Core Functions of HR
Human resources (HR) professionals conduct a wide variety of tasks within an organizational structure. A brief rundown on the core functions of human resource departments will be useful in framing the more common activities a human resource professional will conduct. The core functions can be summarized as follows:
This includes the activities of hiring new full-time or part-time employees, hiring contractors, and terminating employee contracts.
Staffing activities include:
- Identifying and fulfilling talent needs (through recruitment, primarily)
- Utilizing various recruitment technologies to acquire a high volume and diverse pool of candidates (and to filter them based on position requirements)
- Protecting the company from lawsuits by satisfying legal requirements and maintaining ethical hiring practices
- Writing employee contracts and negotiating salary and benefits
- Terminating employee contracts when necessary
Training and Professional Development
On-boarding new employees and providing professional development opportunities is a key investment for organizations, and HR is charged with seeing that those efforts and resources are well spent and utilized.
Development activities include:
- Training and preparing new employees for their roles
- Providing training opportunities (internal training, educational programs, conferences, etc.) to keep employees up to date in their respective fields
- Preparing management prospects and providing feedback to employees and managers
Salary and benefits are also within the scope of human resource management. This includes identifying appropriate compensation based on role, performance, and legal requirements.
Compensation activities include:
- Setting compensation levels to be competitive and appropriate within the market, using benchmarks such as industry standards for a given job function
- Negotiating group health insurance rates, retirement plans, and other benefits with third-party providers
- Discussing raises and other compensation increases and/or decreases with employees in the organization
- Ensuring compliance with legal and cultural expectations when it comes to employee compensation
Safety and Health
HR managers are also responsible for understanding and implementing the best safety and health practices in their industry and addressing any relevant employee concerns.
Safety and health activities include the following:
- Ensuring compliance with legal requirements based on job function for safety measures (i.e., hard hats in construction, available counseling for law enforcement, appropriate safety equipment for chemists, etc.). Many of these requirements are specified by the Occupational Safety and Health Administration (OSHA).
- Implementing new safety measures when laws change in a given industry
- Discussing safety and compliance with relevant government departments
- Discussing safety and compliance with unions
Employee and Labor Relations
Defending employee rights, coordinating with unions, and mediating disagreements between the organization and its human resources are also core HR functions.
Employee and labor relations activities include:
- Mediating disagreements between employees and employers
- Mediating disagreements between employees and other employees
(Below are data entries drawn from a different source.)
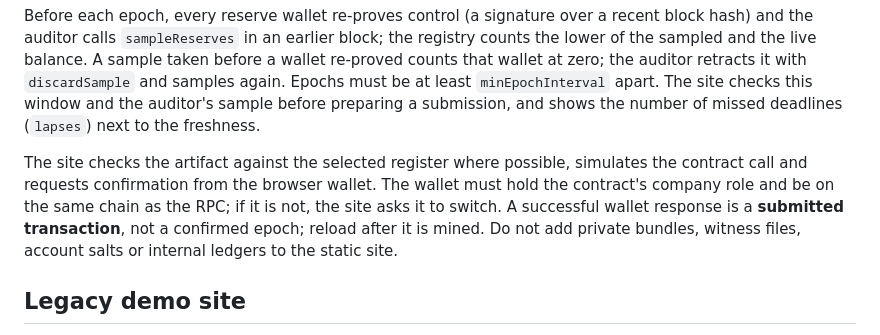
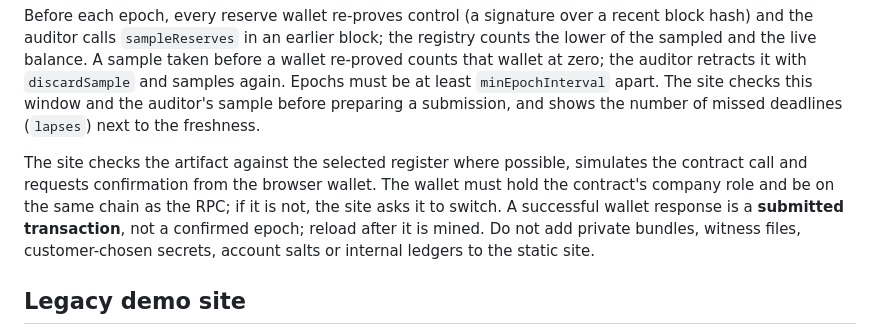
Before and after one commit to williamtran03/PubliclyVerifiableSolvencySystem, a Markdown page: open-solvency/README.md, the part around the change. GitHub-like rendering.

Commit message:
Correct stale customer secret documentation

```diff
--- a/open-solvency/README.md
+++ b/open-solvency/README.md
@@ -41,7 +41,7 @@ Generate the ledger and proofs with the arm's existing CLI or Foundry workflow.
 
 Before each epoch, every reserve wallet re-proves control (a signature over a recent block hash) and the auditor calls `sampleReserves` in an earlier block; the registry counts the lower of the sampled and the live balance. A sample taken before a wallet re-proved counts that wallet at zero; the auditor retracts it with `discardSample` and samples again. Epochs must be at least `minEpochInterval` apart. The site checks this window and the auditor's sample before preparing a submission, and shows the number of missed deadlines (`lapses`) next to the freshness.
 
-The site checks the artifact against the selected register where possible, simulates the contract call and requests confirmation from the browser wallet. The wallet must hold the contract's company role and be on the same chain as the RPC; if it is not, the site asks it to switch. A successful wallet response is a **submitted transaction**, not a confirmed epoch; reload after it is mined. Do not add private bundles, witness files, account salts or internal ledgers to the static site.
+The site checks the artifact against the selected register where possible, simulates the contract call and requests confirmation from the browser wallet. The wallet must hold the contract's company role and be on the same chain as the RPC; if it is not, the site asks it to switch. A successful wallet response is a **submitted transaction**, not a confirmed epoch; reload after it is mined. Do not add private bundles, witness files, customer-chosen secrets, account salts or internal ledgers to the static site.
 
 ## Legacy demo site
 
```
Also changed, not shown: docs/comparison.md (+5 -8 lines), docs/limitations.md (+5 -3 lines).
- Investigating claims of harassment and other workplace abuses
- Discussing employee rights with unions, management, and stakeholders
- Acting as the voice of the organization and/or the voice of the employees during any broader organizational issues pertaining to employee welfare